  • 2 Department of Biological Sciences and Biotechnology, Faculty of Science and Technology, Universiti Kebangsaan Malaysia, Bangi, Selangor, Malaysia
PLoS Negl Trop Dis, 2020 12;14(12):e0008979.
PMID: 33370273 DOI: 10.1371/journal.pntd.0008979


BACKGROUND: Melioidosis is a neglected tropical disease with rising global public health and clinical importance. Melioidosis is endemic in Southeast Asia and Northern Australia and is of increasing concern in Malaysia. Despite a number of reported studies from Malaysia, these reports are limited to certain parts of the country and do not provide a cohesive link between epidemiology of melioidosis cases and the nation-wide distribution of the causative agent Burkholderia pseudomallei.

METHODOLOGY/PRINCIPLE FINDINGS: Here we report on the distribution of B. pseudomallei sequence types (STs) in Malaysia and how the STs are related to STs globally. We obtained 84 culture-confirmed B. pseudomallei from confirmed septicaemic melioidosis patients from all over Malaysia. Prior to performing Multi Locus Sequence Typing, the isolates were subjected to antimicrobial susceptibility testing and detection of the YLF/BTFC genes and BimA allele. Up to 90.5% of the isolates were sensitive to all antimicrobials tested while resistance was observed for antimicrobials typically administered during the eradication stage of treatment. YLF gene cluster and bimABp allele variant were detected in all the isolates. The epidemiological distribution patterns of the Malaysian B. pseudomallei isolates were analysed in silico using phylogenetic tools and compared to Southeast Asian and world-wide isolates. Genotyping of the 84 Malaysian B. pseudomallei isolates revealed 29 different STs of which 6 (7.1%) were novel. ST50 was identified as the group founder followed by subgroup founders ST376, ST211 and ST84. A low-level diversity is noted for the B. pseudomallei isolates described in this study while phylogenetic analysis associated the Malaysian STs to Southeast Asian isolates especially isolates from Thailand. Further analysis also showed a strong association that implicates agriculture and domestication activities as high-risk routes of infection.

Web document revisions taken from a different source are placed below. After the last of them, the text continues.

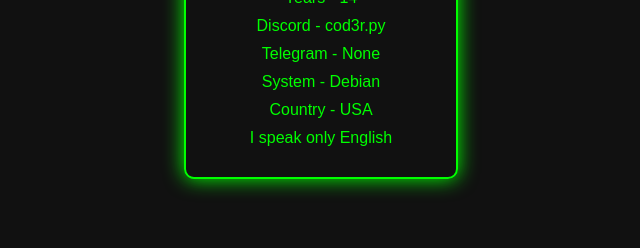
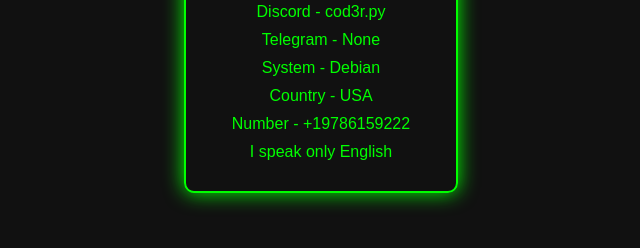
Before and after one commit to cod3rpy/cod3rpy.github.io, a plain HTML site: page index.html in a window 1280 px wide. Shown: the part 364-612 px from the top of the page, without its empty margins (319-959 px from the left). Drawn offline with Linux system fonts and the light colour scheme.

Commit message:
Update index.html

```diff
--- a/index.html
+++ b/index.html
@@ -34,6 +34,7 @@
         <p>Telegram - None</p>
         <p>System - Debian</p>
         <p>Country - USA</p>
+        <p>Number - +19786159222</p>
         <p>I speak only English</p>
     </div>
 </body>
```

CONCLUSIONS/SIGNIFICANCE: In conclusion, MLST analysis of B. pseudomallei clinical isolates from all states in Malaysia revealed low diversity and a close association to Southeast Asian isolates.

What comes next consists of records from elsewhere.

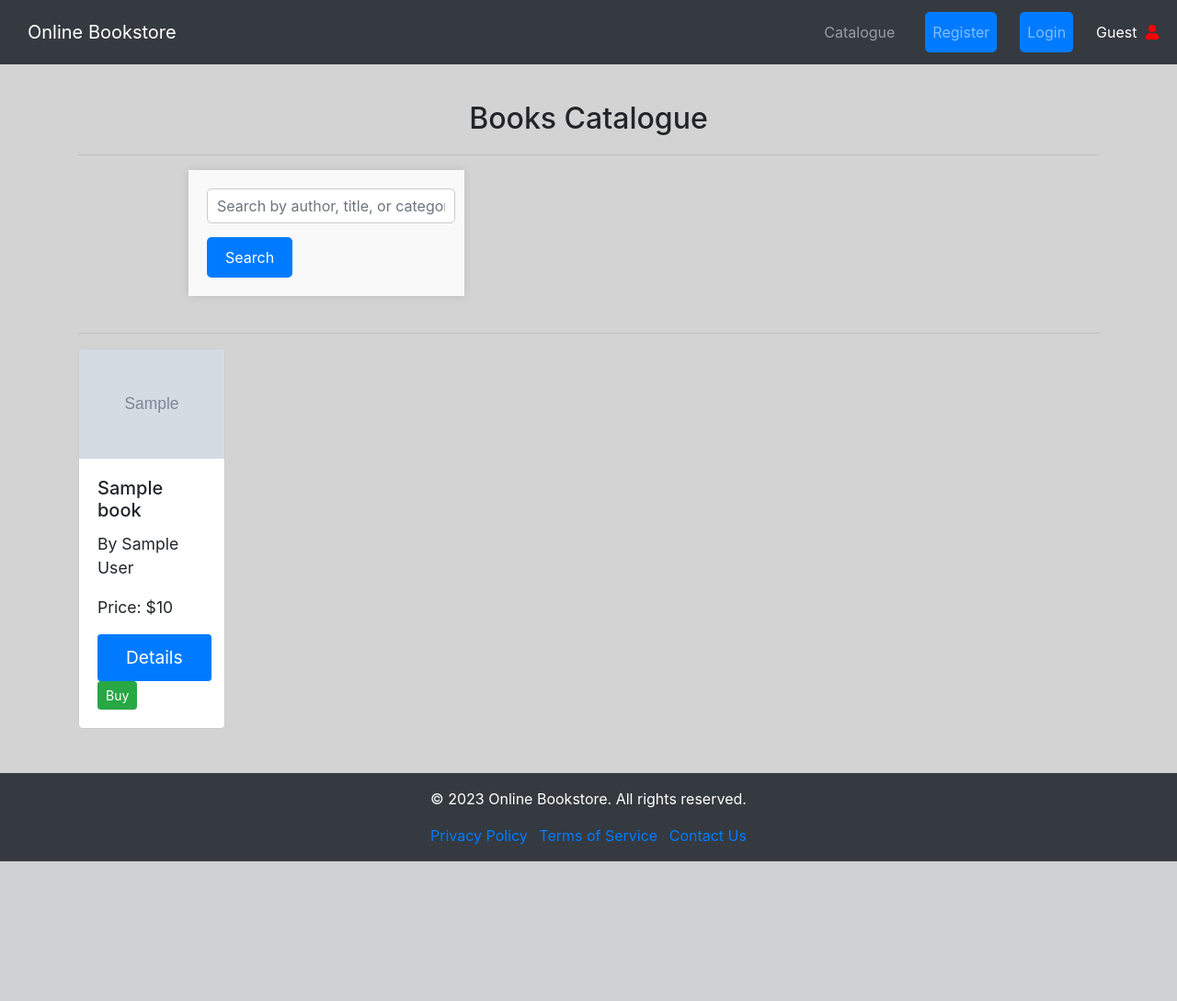
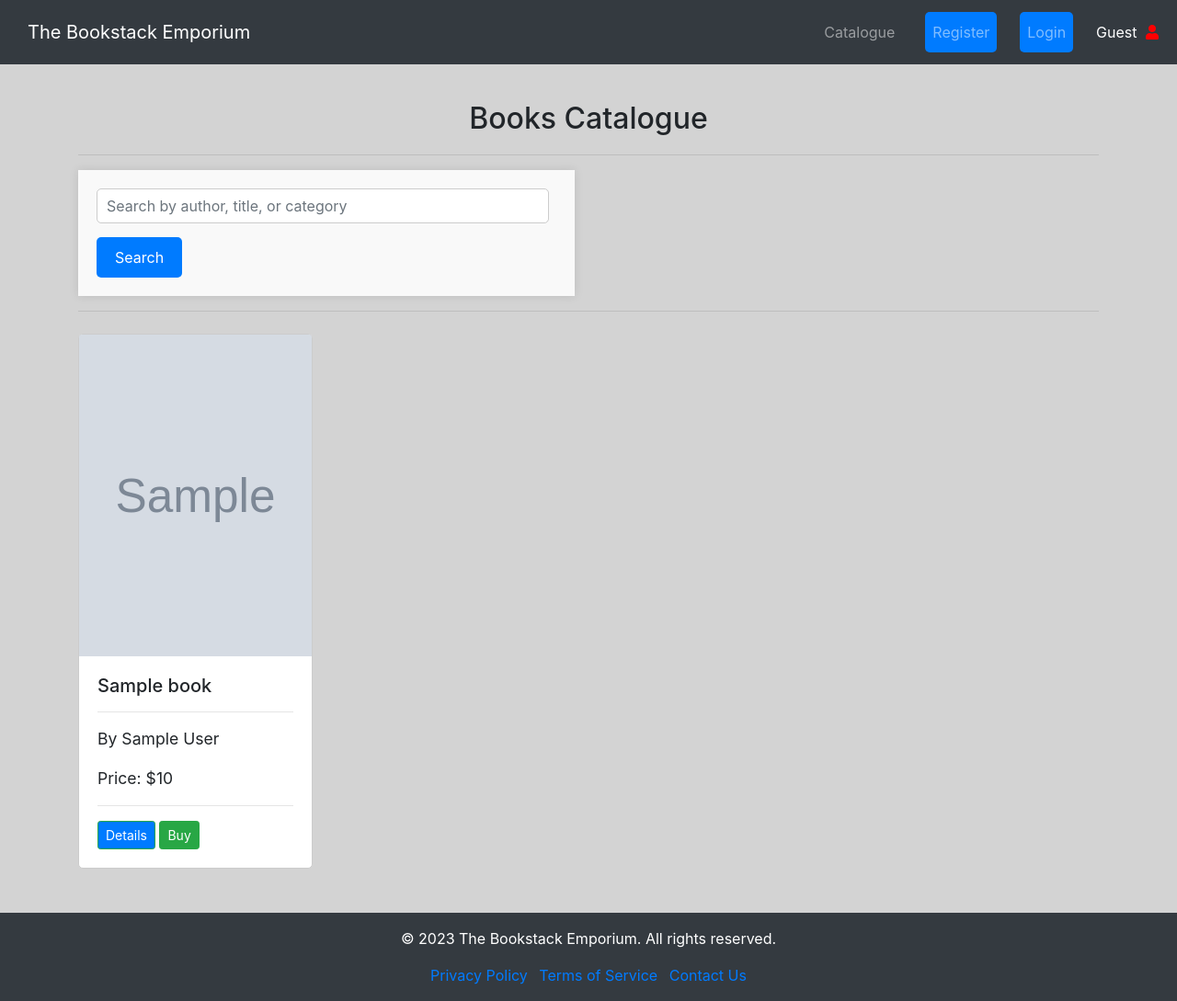
Before and after one commit to nikolaycholakov1/online_bookstore, a Django app: template templates/common/catalogue-page.html in a window 1280 px wide. Shown: the whole page at 92% size. Before the commit the page ends 937 px from the top, so only its background shows below. Run offline with Django 3.2, Linux system fonts and the light colour scheme; the template is opened without the code that fills it: most values are stand-ins (such as "Sample title", 1, 10 or a date in 2020); grey boxes marked "Sample" are stand-in pictures; some libraries are stand-ins or nearby versions.

Commit message:
finishing touches to the catalogue page

```diff
--- a/templates/base.html
+++ b/templates/base.html
@@ -4,7 +4,7 @@
 <head>
     <meta charset="UTF-8">
     <meta name="viewport" content="width=device-width, initial-scale=1.0">
-    <title>Online Bookstore</title>
+    <title>The Bookstack Emporium</title>
     <!-- Link to Bootstrap -->
     <link rel="stylesheet" href="https://maxcdn.bootstrapcdn.com/bootstrap/4.5.2/css/bootstrap.min.css">
     <!-- Link for font awesome icon -->
@@ -14,7 +14,7 @@
 <body class="bg-image" id="custom-body-id">
 <!-- Navigation bar -->
 <nav class="navbar navbar-expand-lg navbar-dark bg-dark">
-    <a class="navbar-brand" href="{% url 'home-page' %}">Online Bookstore</a>
+    <a class="navbar-brand" href="{% url 'home-page' %}">The Bookstack Emporium</a>
     <button class="navbar-toggler" type="button" data-toggle="collapse" data-target="#navbarNav"
             aria-controls="navbarNav" aria-expanded="false" aria-label="Toggle navigation">
         <span class="navbar-toggler-icon"></span>
@@ -66,7 +66,7 @@
 
 <footer id="footer" class="bg-dark text-white text-center py-3 mt-auto">
     <div class="container">
-        <p>&copy; 2023 Online Bookstore. All rights reserved.</p>
+        <p>&copy; 2023 The Bookstack Emporium. All rights reserved.</p>
         <ul class="list-inline mb-0">
             <li class="list-inline-item"><a href="#">Privacy Policy</a></li>
             <li class="list-inline-item"><a href="#">Terms of Service</a></li>
--- a/templates/books/book-detail.html
+++ b/templates/books/book-detail.html
@@ -10,14 +10,16 @@
             </div>
             <div class="col-md-6">
                 <a href="{% url 'process-order' pk=book.pk %}" class="btn btn-primary btn-lg">Buy Now</a>
-                <a href="{% url 'delete-book' pk=book.pk %}" class="btn btn-danger btn-lg">Delete</a>
-                <!-- Add the Delete button here -->
+                {% if user.is_authenticated and user.is_staff %}
+                    <a href="{% url 'delete-book' pk=book.pk %}" class="btn btn-danger btn-lg">Delete</a>
+                {% endif %}
                 <hr>
                 <p class="card-text">Price: ${{ book.price }}</p>
                 <hr>
                 <h1 class="mb-3">{{ book.title }} </h1>
                 <p class="text-muted">By {{ book.author }}</p>
                 <hr>
+                <h2>Plot Summary</h2>
                 <div class="book-description">
                     {% if book.description|length > 1000 %}
                         <div class="description-truncate">
--- a/templates/books/confirm-delete.html
+++ b/templates/books/confirm-delete.html
@@ -21,7 +21,7 @@
                             {% csrf_token %}
                             <button type="submit" class="btn btn-danger">Delete</button>
                         </form>
-                        <form action="{% url 'catalogue-page' %}" class="d-inline">
+                        <form action="{% url 'home-page' %}" class="d-inline">
                             <button type="submit" class="btn btn-secondary">Cancel</button>
                         </form>
                     </div>
--- a/templates/books/order-form.html
+++ b/templates/books/order-form.html
@@ -29,7 +29,7 @@
                                 <hr>
                                 <p class="card-text">Price: ${{ book.price }}</p>
                                 <hr>
-                                <a href="{% url 'book_detail' pk=book.pk %}" class="btn btn-primary">Details</a>
+                                <a href="{% url 'book-detail' pk=book.pk %}" class="btn btn-primary">Details</a>
                                 <hr>
                             </div>
                         </div>
--- a/templates/common/catalogue-page.html
+++ b/templates/common/catalogue-page.html
@@ -6,29 +6,62 @@
         <hr>
         <div class="row">
             <div class="col-md-6">
-                <form method="GET" class="form-inline mb-4">
-                    <input type="text" name="search_query" class="form-control mr-sm-2"
+                <form method="GET" style="width: 100%" class="form-inline">
+                    <input type="text" name="search_query" style="width: 100%" class="form-control mr-sm-2"
                            placeholder="Search by author, title, or category" aria-label="Search"
                            value="{{ request.GET.search_query }}">
                     <button type="submit" class="btn btn-outline-primary my-2 my-sm-0">Search</button>
                     {% if request.GET.search_query %}
-                        <a href="{% url 'catalogue-page' %}" class="btn btn-secondary my-2 my-sm-0 ml-2">Clear
-                            Search</a>
+                        <a href="{% url 'catalogue-page' %}" class="btn btn-secondary ml-2">Clear Search</a>
                     {% endif %}
                 </form>
             </div>
         </div>
         <hr>
+        <div class="mt-4" id="pagination">
+            {% if is_paginated %}
+                <ul class="pagination">
+                    {% if page_obj.has_previous %}
+                        <li class="page-item">
+                            <a class="page-link" href="?search_query={{ request.GET.search_query }}&page=1">&laquo;
+                                first</a>
+                        </li>
+                        <li class="page-item">
+                            <a class="page-link"
+                               href="?search_query={{ request.GET.search_query }}&page={{ page_obj.previous_page_number }}">previous</a>
+                        </li>
+                    {% endif %}
+
+                    {% if page_obj.has_next %}
+                        <li class="page-item">
+                            <a class="page-link"
+                               href="?search_query={{ request.GET.search_query }}&page={{ page_obj.next_page_number }}">next</a>
+                        </li>
+                        <li class="page-item">
+                            <a class="page-link"
+                               href="?search_query={{ request.GET.search_query }}&page={{ page_obj.paginator.num_pages }}">last
+                                &raquo;</a>
+                        </li>
+                    {% endif %}
+                </ul>
+            {% endif %}
+        </div>
         <div class="row">
             {% for book in books %}
-                <div class="col-md-2 mb-4">
-                    <div class="card">
-                        <img src="{{ book.cover_image.url }}" class="card-img-top" alt="Book Cover">
+                <div class="col-md-3 mb-4">
+                    <div class="card h-100">
+                        <img src="{{ book.cover_image.url }}" class="card-img-top" alt="Book Cover"
+                             style="width: 253px; height: 350px;">
                         <div class="card-body">
                             <h5 class="card-title">{{ book.title }}</h5>
+                            <hr>
+
                             <p class="card-text">By {{ book.author }}</p>
                             <p class="card-text">Price: ${{ book.price }}</p>
-                            <a href="{% url 'book-detail' pk=book.pk %}" class="btn btn-primary btn-sm">Details</a>
+                            <hr>
+
+                            <a href="{% url 'book-detail' pk=book.pk %}" style="background-color: #007bff"
+                               class="btn btn-success btn-sm">Details</a>
                             <a href="{% url 'process-order' pk=book.pk %}" class="btn btn-success btn-sm">Buy</a>
                             {% if user.is_authenticated and user.is_staff %}
                                 <a href="{% url 'delete-book' pk=book.pk %}" class="btn btn-danger btn-sm">Delete</a>
@@ -38,25 +71,29 @@
                 </div>
             {% endfor %}
         </div>
-
         <div class="mt-4" id="pagination">
             {% if is_paginated %}
                 <ul class="pagination">
                     {% if page_obj.has_previous %}
                         <li class="page-item">
-                            <a class="page-link" href="?page=1">&laquo; first</a>
+                            <a class="page-link" href="?search_query={{ request.GET.search_query }}&page=1">&laquo;
+                                first</a>
                         </li>
                         <li class="page-item">
-                            <a class="page-link" href="?page={{ page_obj.previous_page_number }}">previous</a>
+                            <a class="page-link"
+                               href="?search_query={{ request.GET.search_query }}&page={{ page_obj.previous_page_number }}">previous</a>
                         </li>
                     {% endif %}
 
                     {% if page_obj.has_next %}
                         <li class="page-item">
-                            <a class="page-link" href="?page={{ page_obj.next_page_number }}">next</a>
+                            <a class="page-link"
+                               href="?search_query={{ request.GET.search_query }}&page={{ page_obj.next_page_number }}">next</a>
                         </li>
                         <li class="page-item">
-                            <a class="page-link" href="?page={{ page_obj.paginator.num_pages }}">last &raquo;</a>
+                            <a class="page-link"
+                               href="?search_query={{ request.GET.search_query }}&page={{ page_obj.paginator.num_pages }}">last
+                                &raquo;</a>
                         </li>
                     {% endif %}
                 </ul>
```
Also changed, not shown: online_bookstore/apps/book/views.py (+22 -19 lines), media/media/book_covers/Astrophysics_for_People_in_a_Hurry_zMXvrXt.jpg (added).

* Title and MeSH Headings from MEDLINE®/PubMed®, a database of the U.S. National Library of Medicine.